He said: “Though development is in places intermittent, the overall street scene still appears developed and urban in character.   

"In this context, a further, standalone dwelling would reflect the general pattern of development along Eastwood.”  

He added: “There would remain clear separation between the dwelling and No 59 to one side and 2 Eastwood to the other, that would maintain the overall sense of spaciousness within the street scene.”  

Mr Savage said the garden will be shortened, but that the plans would “not be read as a typical back land development”.  

He also disagreed with the council’s position on the proposed size of the house in relation to its plot size and if sufficient parking space would be provided.  

“I do not share the council’s concern with the dwelling potentially sitting at the back edge of the pavement, given there are examples of this immediately opposite,” said Mr Savage.  

“I am satisfied that a dwelling of suitable size and position could be designed that would reflect the prevailing pattern and character of the built form.”  

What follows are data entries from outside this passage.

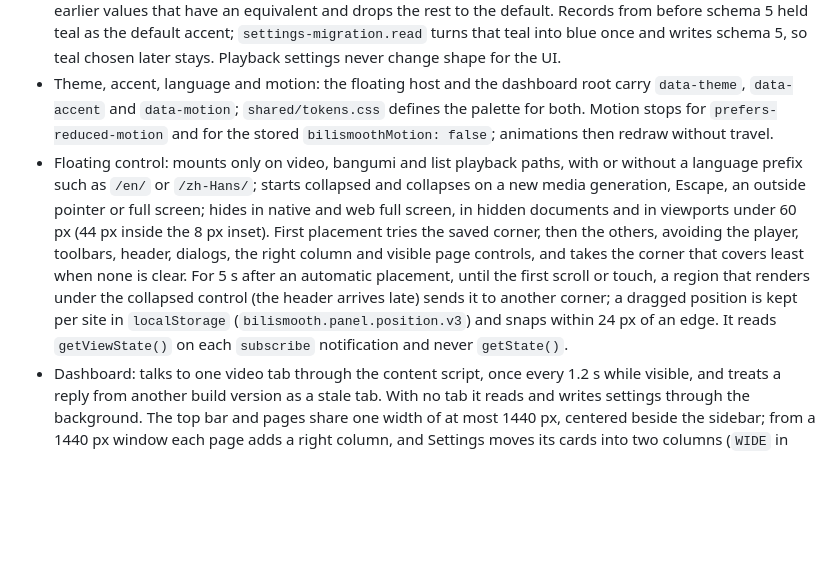
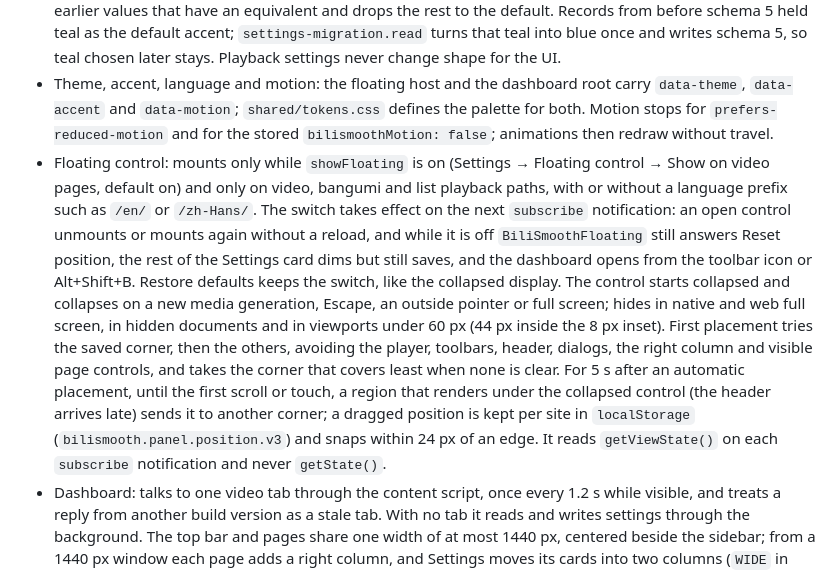
Before and after one commit to Planetes1mal/BiliSmooth, a Markdown page: docs/architecture.md, the part around the change. Rendered like a GitHub page; blank space fills up the shorter version.

Commit message:
docs(architecture): describe the floating control switch

```diff
--- a/docs/architecture.md
+++ b/docs/architecture.md
@@ -51,5 +51,5 @@ The rules that span modules and the contract between the playback core and the U
 - Server choice: one value, `auto`, `default` or a host. Automatic writes `{ enabled: true, selection: 'auto' }` (an `off` mode becomes `bad-only`); Bilibili default writes `{ enabled: false }` and keeps the other keys; a host goes through `applyRoute`. Adding a server writes `customHosts` and keeps the choice; removing the server in `pcdnHost` also writes `selection: 'auto'` and the default `pcdnHost`. A stored `mode: 'off'` reads as Bilibili default. "When to replace" is `mode` (`bad-only` or `force`) and shows only for a fixed server.
 - Visual preferences (`accent`, `floatingEntryType`) may reset across versions: `settings.normalize` maps the earlier values that have an equivalent and drops the rest to the default. Records from before schema 5 held teal as the default accent; `settings-migration.read` turns that teal into blue once and writes schema 5, so teal chosen later stays. Playback settings never change shape for the UI.
 - Theme, accent, language and motion: the floating host and the dashboard root carry `data-theme`, `data-accent` and `data-motion`; `shared/tokens.css` defines the palette for both. Motion stops for `prefers-reduced-motion` and for the stored `bilismoothMotion: false`; animations then redraw without travel.
-- Floating control: mounts only on video, bangumi and list playback paths, with or without a language prefix such as `/en/` or `/zh-Hans/`; starts collapsed and collapses on a new media generation, Escape, an outside pointer or full screen; hides in native and web full screen, in hidden documents and in viewports under 60 px (44 px inside the 8 px inset). First placement tries the saved corner, then the others, avoiding the player, toolbars, header, dialogs, the right column and visible page controls, and takes the corner that covers least when none is clear. For 5 s after an automatic placement, until the first scroll or touch, a region that renders under the collapsed control (the header arrives late) sends it to another corner; a dragged position is kept per site in `localStorage` (`bilismooth.panel.position.v3`) and snaps within 24 px of an edge. It reads `getViewState()` on each `subscribe` notification and never `getState()`.
+- Floating control: mounts only while `showFloating` is on (Settings → Floating control → Show on video pages, default on) and only on video, bangumi and list playback paths, with or without a language prefix such as `/en/` or `/zh-Hans/`. The switch takes effect on the next `subscribe` notification: an open control unmounts or mounts again without a reload, and while it is off `BiliSmoothFloating` still answers Reset position, the rest of the Settings card dims but still saves, and the dashboard opens from the toolbar icon or Alt+Shift+B. Restore defaults keeps the switch, like the collapsed display. The control starts collapsed and collapses on a new media generation, Escape, an outside pointer or full screen; hides in native and web full screen, in hidden documents and in viewports under 60 px (44 px inside the 8 px inset). First placement tries the saved corner, then the others, avoiding the player, toolbars, header, dialogs, the right column and visible page controls, and takes the corner that covers least when none is clear. For 5 s after an automatic placement, until the first scroll or touch, a region that renders under the collapsed control (the header arrives late) sends it to another corner; a dragged position is kept per site in `localStorage` (`bilismooth.panel.position.v3`) and snaps within 24 px of an edge. It reads `getViewState()` on each `subscribe` notification and never `getState()`.
 - Dashboard: talks to one video tab through the content script, once every 1.2 s while visible, and treats a reply from another build version as a stale tab. With no tab it reads and writes settings through the background. The top bar and pages share one width of at most 1440 px, centered beside the sidebar; from a 1440 px window each page adds a right column, and Settings moves its cards into two columns (`WIDE` in `pages/settings.js`, the same media query as `dashboard.css`), so reading and Tab order follow the columns.
```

Mr Savage concluded: “I conclude that the proposed dwelling would preserve the character and appearance of the area.”